SUPPLIED DATA START
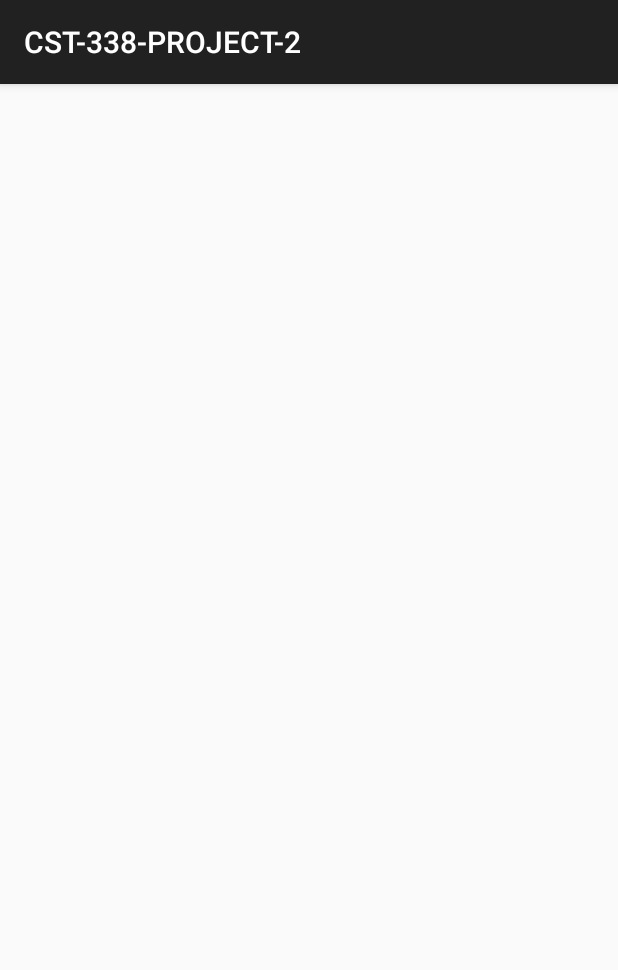
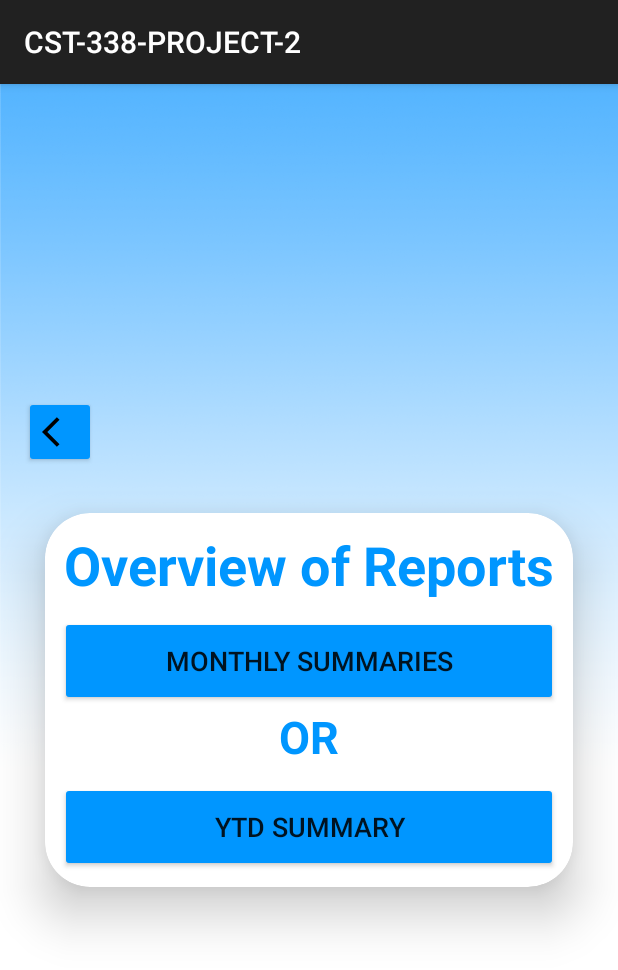
Before and after one commit to EmilyCS18/Project2-v3, an Android app: the ReportsActivity screen opened directly, with no data from a screen before it, on a phone screen of 412 x 824 dp. Shown: the top 970 px of the screen. Run offline under Robolectric (Android 15) with nearby library versions, the light colour scheme and no system bars.

Commit message:
activity_reports.xml and stuff

```diff
--- a/app/src/main/java/com/example/project2_v3/EventActivity.java
+++ b/app/src/main/java/com/example/project2_v3/EventActivity.java
@@ -5,6 +5,7 @@ import androidx.appcompat.app.AppCompatActivity;
 import android.app.AlertDialog;
 import android.app.DatePickerDialog;
 import android.app.TimePickerDialog;
+import android.content.Intent;
 import android.content.SharedPreferences;
 import android.os.Bundle;
 import android.view.LayoutInflater;
@@ -47,6 +48,15 @@ public class EventActivity extends AppCompatActivity {
 
         saveTripButton.setOnClickListener(v -> saveLocationData());
 
+        Button backButton = findViewById(R.id.back_button);
+        backButton.setOnClickListener(new View.OnClickListener(){
+            @Override
+            public void onClick(View v) {
+                Intent intent = new Intent(EventActivity.this, LandingActivity.class);
+                startActivity(intent);
+                finish(); // should it be finish or not?
+            }
+        });
 
         //Vehicle stuff
         selectVehicleTextView = findViewById(R.id.select_Vehicle_Text);
--- a/app/src/main/java/com/example/project2_v3/ReportsActivity.java
+++ b/app/src/main/java/com/example/project2_v3/ReportsActivity.java
@@ -2,8 +2,11 @@ package com.example.project2_v3;
 
 import androidx.appcompat.app.AppCompatActivity;
 
+import android.content.Intent;
 import android.content.SharedPreferences;
 import android.os.Bundle;
+import android.view.View;
+import android.widget.Button;
 
 public class ReportsActivity extends AppCompatActivity {
 
@@ -17,5 +20,15 @@ public class ReportsActivity extends AppCompatActivity {
         String startingLocation = sharedPreferences.getString("StartingLocation", "Default Starting Location");
         String destinationLocation = sharedPreferences.getString("DestinationLocation", "Default Destination Location");
 
+
+        Button backButton = findViewById(R.id.back_button);
+        backButton.setOnClickListener(new View.OnClickListener() {
+            @Override
+            public void onClick(View v) {
+                Intent intent = new Intent(ReportsActivity.this, LandingActivity.class);
+                startActivity(intent);
+                finish();
+            }
+        });
     }
 }
--- a/app/src/main/java/com/example/project2_v3/database/VehicleDAO.java
+++ b/app/src/main/java/com/example/project2_v3/database/VehicleDAO.java
@@ -1,5 +1,6 @@
 package com.example.project2_v3.database;
 
+import androidx.room.Dao;
 import androidx.room.Delete;
 import androidx.room.Insert;
 import androidx.room.Query;
@@ -9,6 +10,7 @@ import com.example.project2_v3.database.entities.Vehicle;
 
 import java.util.List;
 
+@Dao
 public interface VehicleDAO {
     @Query("SELECT * FROM vehicles")
     List<Vehicle> getAllVehicles();
--- a/app/src/main/java/com/example/project2_v3/database/entities/Vehicle.java
+++ b/app/src/main/java/com/example/project2_v3/database/entities/Vehicle.java
@@ -5,7 +5,6 @@ import androidx.room.PrimaryKey;
 public class Vehicle {
     @PrimaryKey(autoGenerate = true)
     public int id;
-
     public String nickname;
     public String model;
     public int odometer;
--- a/app/src/main/res/layout/activity_reports.xml
+++ b/app/src/main/res/layout/activity_reports.xml
@@ -1,9 +1,86 @@
 <?xml version="1.0" encoding="utf-8"?>
-<androidx.constraintlayout.widget.ConstraintLayout xmlns:android="http://schemas.android.com/apk/res/android"
+<LinearLayout
+    xmlns:android="http://schemas.android.com/apk/res/android"
     xmlns:app="http://schemas.android.com/apk/res-auto"
     xmlns:tools="http://schemas.android.com/tools"
+    xmlns:card_view="http://schemas.android.com/apk/res-auto"
     android:layout_width="match_parent"
     android:layout_height="match_parent"
+    android:orientation="vertical"
+    android:gravity="center"
+    android:background="@drawable/blue_gradient"
     tools:context=".ReportsActivity">
 
-</androidx.constraintlayout.widget.ConstraintLayout>
+    <Button
+        android:id="@+id/back_button"
+        android:layout_width="48dp"
+        android:layout_height="wrap_content"
+        android:layout_gravity="start"
+        android:layout_marginStart="16dp"
+        android:layout_marginTop="5dp"
+        android:backgroundTint="@color/bright_blue"
+        android:drawableLeft="@drawable/baseline_arrow_back_ios_24"
+        android:hint="l"
+        app:cornerRadius="100dp" />
+
+    <androidx.cardview.widget.CardView
+        android:layout_width="match_parent"
+        android:layout_height="wrap_content"
+        android:layout_margin="30dp"
+        app:cardCornerRadius="30dp"
+        app:cardElevation="20dp"
+        android:background="@drawable/custom_edittext">
+
+
+        <LinearLayout
+            android:layout_width="match_parent"
+            android:layout_height="wrap_content"
+            android:orientation="vertical"
+            android:layout_gravity="center_horizontal"
+            android:padding="10dp">
+
+
+            <TextView
+                android:layout_width="match_parent"
+                android:layout_height="wrap_content"
+                android:text="Overview of Reports"
+                android:id="@+id/loginText"
+                android:textSize="36sp"
+                android:textAlignment="center"
+                android:textStyle="bold"
+                android:textColor="@color/bright_blue"/>
+
+            <Button
+                android:layout_width="match_parent"
+                android:layout_height="60dp"
+                android:id="@+id/login_button"
+                android:text="Monthly Summaries"
+                android:textSize="18sp"
+                android:layout_marginTop="10dp"
+                android:backgroundTint="@color/bright_blue"
+                app:cornerRadius = "20dp"/>
+
+            <TextView
+                android:layout_width="match_parent"
+                android:layout_height="wrap_content"
+                android:text="OR"
+                android:textSize="30sp"
+                android:textAlignment="center"
+                android:textStyle="bold"
+                android:textColor="@color/bright_blue"/>
+
+            <Button
+                android:layout_width="match_parent"
+                android:layout_height="60dp"
+                android:id="@+id/ytd_summary_button"
+                android:text="YTD Summary"
+                android:textSize="18sp"
+                android:layout_marginTop="10dp"
+                android:backgroundTint="@color/bright_blue"
+                app:cornerRadius = "20dp"/>
+
+
+        </LinearLayout>
+
+    </androidx.cardview.widget.CardView>
+</LinearLayout>
--- /dev/null
+++ b/app/src/main/res/values/ids.xml
@@ -0,0 +1,4 @@
+<?xml version="1.0" encoding="utf-8"?>
+<resources>
+    <item name="ytd_summary_button" type="id" />
+</resources>
```
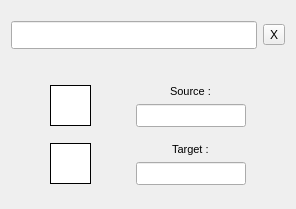
Before: the Qt Designer form ui/colorwidget.ui in Zapharaos/Color-Theme-Manager, drawn with Qt 5.
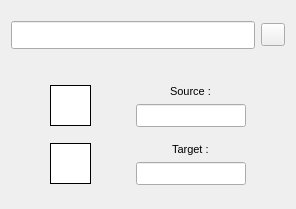
After: the same form once the commit is applied.

The edit to the form file:
```diff
--- a/ui/colorwidget.ui
+++ b/ui/colorwidget.ui
@@ -52,7 +52,7 @@
         <cursorShape>PointingHandCursor</cursorShape>
        </property>
        <property name="text">
-        <string>X</string>
+        <string/>
        </property>
       </widget>
      </item>
```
SUPPLIED DATA END
» **TASK INSTRUCTIONS**
Only the listing above, set down exactly and without pictures, belongs in the answer.

» **SOLUTION TO THE PROBLEM**
Before and after one commit to EmilyCS18/Project2-v3, an Android app: the ReportsActivity screen opened directly, with no data from a screen before it, on a phone screen of 412 x 824 dp. Shown: the top 970 px of the screen. Run offline under Robolectric (Android 15) with nearby library versions, the light colour scheme and no system bars.

Commit message:
activity_reports.xml and stuff

```diff
--- a/app/src/main/java/com/example/project2_v3/EventActivity.java
+++ b/app/src/main/java/com/example/project2_v3/EventActivity.java
@@ -5,6 +5,7 @@ import androidx.appcompat.app.AppCompatActivity;
 import android.app.AlertDialog;
 import android.app.DatePickerDialog;
 import android.app.TimePickerDialog;
+import android.content.Intent;
 import android.content.SharedPreferences;
 import android.os.Bundle;
 import android.view.LayoutInflater;
@@ -47,6 +48,15 @@ public class EventActivity extends AppCompatActivity {
 
         saveTripButton.setOnClickListener(v -> saveLocationData());
 
+        Button backButton = findViewById(R.id.back_button);
+        backButton.setOnClickListener(new View.OnClickListener(){
+            @Override
+            public void onClick(View v) {
+                Intent intent = new Intent(EventActivity.this, LandingActivity.class);
+                startActivity(intent);
+                finish(); // should it be finish or not?
+            }
+        });
 
         //Vehicle stuff
         selectVehicleTextView = findViewById(R.id.select_Vehicle_Text);
--- a/app/src/main/java/com/example/project2_v3/ReportsActivity.java
+++ b/app/src/main/java/com/example/project2_v3/ReportsActivity.java
@@ -2,8 +2,11 @@ package com.example.project2_v3;
 
 import androidx.appcompat.app.AppCompatActivity;
 
+import android.content.Intent;
 import android.content.SharedPreferences;
 import android.os.Bundle;
+import android.view.View;
+import android.widget.Button;
 
 public class ReportsActivity extends AppCompatActivity {
 
@@ -17,5 +20,15 @@ public class ReportsActivity extends AppCompatActivity {
         String startingLocation = sharedPreferences.getString("StartingLocation", "Default Starting Location");
         String destinationLocation = sharedPreferences.getString("DestinationLocation", "Default Destination Location");
 
+
+        Button backButton = findViewById(R.id.back_button);
+        backButton.setOnClickListener(new View.OnClickListener() {
+            @Override
+            public void onClick(View v) {
+                Intent intent = new Intent(ReportsActivity.this, LandingActivity.class);
+                startActivity(intent);
+                finish();
+            }
+        });
     }
 }
--- a/app/src/main/java/com/example/project2_v3/database/VehicleDAO.java
+++ b/app/src/main/java/com/example/project2_v3/database/VehicleDAO.java
@@ -1,5 +1,6 @@
 package com.example.project2_v3.database;
 
+import androidx.room.Dao;
 import androidx.room.Delete;
 import androidx.room.Insert;
 import androidx.room.Query;
@@ -9,6 +10,7 @@ import com.example.project2_v3.database.entities.Vehicle;
 
 import java.util.List;
 
+@Dao
 public interface VehicleDAO {
     @Query("SELECT * FROM vehicles")
     List<Vehicle> getAllVehicles();
--- a/app/src/main/java/com/example/project2_v3/database/entities/Vehicle.java
+++ b/app/src/main/java/com/example/project2_v3/database/entities/Vehicle.java
@@ -5,7 +5,6 @@ import androidx.room.PrimaryKey;
 public class Vehicle {
     @PrimaryKey(autoGenerate = true)
     public int id;
-
     public String nickname;
     public String model;
     public int odometer;
--- a/app/src/main/res/layout/activity_reports.xml
+++ b/app/src/main/res/layout/activity_reports.xml
@@ -1,9 +1,86 @@
 <?xml version="1.0" encoding="utf-8"?>
-<androidx.constraintlayout.widget.ConstraintLayout xmlns:android="http://schemas.android.com/apk/res/android"
+<LinearLayout
+    xmlns:android="http://schemas.android.com/apk/res/android"
     xmlns:app="http://schemas.android.com/apk/res-auto"
     xmlns:tools="http://schemas.android.com/tools"
+    xmlns:card_view="http://schemas.android.com/apk/res-auto"
     android:layout_width="match_parent"
     android:layout_height="match_parent"
+    android:orientation="vertical"
+    android:gravity="center"
+    android:background="@drawable/blue_gradient"
     tools:context=".ReportsActivity">
 
-</androidx.constraintlayout.widget.ConstraintLayout>
+    <Button
+        android:id="@+id/back_button"
+        android:layout_width="48dp"
+        android:layout_height="wrap_content"
+        android:layout_gravity="start"
+        android:layout_marginStart="16dp"
+        android:layout_marginTop="5dp"
+        android:backgroundTint="@color/bright_blue"
+        android:drawableLeft="@drawable/baseline_arrow_back_ios_24"
+        android:hint="l"
+        app:cornerRadius="100dp" />
+
+    <androidx.cardview.widget.CardView
+        android:layout_width="match_parent"
+        android:layout_height="wrap_content"
+        android:layout_margin="30dp"
+        app:cardCornerRadius="30dp"
+        app:cardElevation="20dp"
+        android:background="@drawable/custom_edittext">
+
+
+        <LinearLayout
+            android:layout_width="match_parent"
+            android:layout_height="wrap_content"
+            android:orientation="vertical"
+            android:layout_gravity="center_horizontal"
+            android:padding="10dp">
+
+
+            <TextView
+                android:layout_width="match_parent"
+                android:layout_height="wrap_content"
+                android:text="Overview of Reports"
+                android:id="@+id/loginText"
+                android:textSize="36sp"
+                android:textAlignment="center"
+                android:textStyle="bold"
+                android:textColor="@color/bright_blue"/>
+
+            <Button
+                android:layout_width="match_parent"
+                android:layout_height="60dp"
+                android:id="@+id/login_button"
+                android:text="Monthly Summaries"
+                android:textSize="18sp"
+                android:layout_marginTop="10dp"
+                android:backgroundTint="@color/bright_blue"
+                app:cornerRadius = "20dp"/>
+
+            <TextView
+                android:layout_width="match_parent"
+                android:layout_height="wrap_content"
+                android:text="OR"
+                android:textSize="30sp"
+                android:textAlignment="center"
+                android:textStyle="bold"
+                android:textColor="@color/bright_blue"/>
+
+            <Button
+                android:layout_width="match_parent"
+                android:layout_height="60dp"
+                android:id="@+id/ytd_summary_button"
+                android:text="YTD Summary"
+                android:textSize="18sp"
+                android:layout_marginTop="10dp"
+                android:backgroundTint="@color/bright_blue"
+                app:cornerRadius = "20dp"/>
+
+
+        </LinearLayout>
+
+    </androidx.cardview.widget.CardView>
+</LinearLayout>
--- /dev/null
+++ b/app/src/main/res/values/ids.xml
@@ -0,0 +1,4 @@
+<?xml version="1.0" encoding="utf-8"?>
+<resources>
+    <item name="ytd_summary_button" type="id" />
+</resources>
```
Before: the Qt Designer form ui/colorwidget.ui in Zapharaos/Color-Theme-Manager, drawn with Qt 5.
After: the same form once the commit is applied.

The edit to the form file:
```diff
--- a/ui/colorwidget.ui
+++ b/ui/colorwidget.ui
@@ -52,7 +52,7 @@
         <cursorShape>PointingHandCursor</cursorShape>
        </property>
        <property name="text">
-        <string>X</string>
+        <string/>
        </property>
       </widget>
      </item>
```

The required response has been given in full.